At the heart of the tale is a tireless pact between twin brothers who found their lives torn by walks down opposite trails. The films opens up in high-flying fashion, showing a young Diego and Pedro witnessing El Chicano lay waste to a few thugs on the streets before glaring out over his mask and under his hood at the kids. He’s a good, bad, or civil guy. He’s a necessary evil, or as Denzel Washington’s Alonzo Harris would say in Training Day, a wolf that is required to hunt and catch other wolves. You never forget the heartfelt touch Bray and Carnahan apply to Diego’s inner battles, and that in turn fuels the action.
Just wait until the one hour mark hits. Right when the law decides the badge can’t flex the proper muscle and certain tactics are required, El Chicano takes off, both literally and figuratively. What you get Batman mixed with The Punisher, but more sinister and driven. There’s no dead parents or family, just a rage against the machine.
One could say the filmmakers share some rage against the tired old Hollywood machine that wouldn’t produce this film. It took a lot of mileage, heart, passion, and grit for this film to see the light of day. It turns out Latino superheroes don’t carry much value in the make-believe sector of the West Coast. Wait until this film explodes onto the screen. When the trailer was released on March 27, it collected two million views in less than 48 hours. Maybe people want a new breed of superhero.
Thankfully, Bray and Carnahan employed the right actors. I had only seen Castillo in a supporting part in Netflix’s Seven Seconds, where he played a dirty cop. The part only allowed him to stretch a certain amount, but here as Diego, he sears straight through the screen. This is a performance that carries the second half of the film, through its pivotal moments.

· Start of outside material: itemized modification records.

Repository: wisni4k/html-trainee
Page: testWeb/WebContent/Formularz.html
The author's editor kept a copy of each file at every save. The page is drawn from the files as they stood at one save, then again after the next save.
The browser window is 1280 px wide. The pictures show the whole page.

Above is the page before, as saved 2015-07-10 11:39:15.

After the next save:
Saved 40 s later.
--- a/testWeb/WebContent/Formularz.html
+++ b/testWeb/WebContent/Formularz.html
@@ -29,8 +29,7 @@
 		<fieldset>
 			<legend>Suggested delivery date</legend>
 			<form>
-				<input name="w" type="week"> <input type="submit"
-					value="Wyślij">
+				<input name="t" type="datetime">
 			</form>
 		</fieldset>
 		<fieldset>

Lopez shows you a side no one has seen yet. As Gomez, a former beat cop and now Captain in charge of taking down the Cartel, he slips into the part with ease and a force to be reckoned with. There’s a few scenes towards the end with Castillo and Lopez that have a boxing type rhythm to them, even eliciting a few laughs. Formerly known as a comedy guy, Gomez turns the page here. He’s the Latino Commissioner Gordon.
Aimee Garcia and David Castaneda give solid performances as people who challenge Diego in different ways. I loved seeing seasoned veterans like Sal Lopez, Marco Rameriz, and Emilio Rivera show up to play here as well. It’s a who’s who of Latino performers, and that’s the way it should be. Bray isn’t just breaking convention here; he’s dumping in the Pacific.
What is happening in El Chicano is aggressive genre expansion. Everywhere you look, someone is getting to do something that no one’s offered them before. Castillo as the lead hero. Lopez as the grizzled Captain, a dramatic part. A cast stuffed with 98% Latino actors. A budget just large enough to dazzle, with every penny earned. One would think Bray is trying to make a statement.
Oh, he certainly is. First, he’s picking up the baton from Chad Stahelski, a former stunt performer who changed the game with the John Wick trilogy, and pushing the envelope for more stunt performers and coordinators to have a chance to write and direct. Second, he’s giving the movie world something completely fresh and unforeseen in a fully powered Latino superhero.
Don’t let this hero ride by you. Buy a ticket, get in at the ground floor, and spread the word. El Chicano is coming, and this is only the beginning.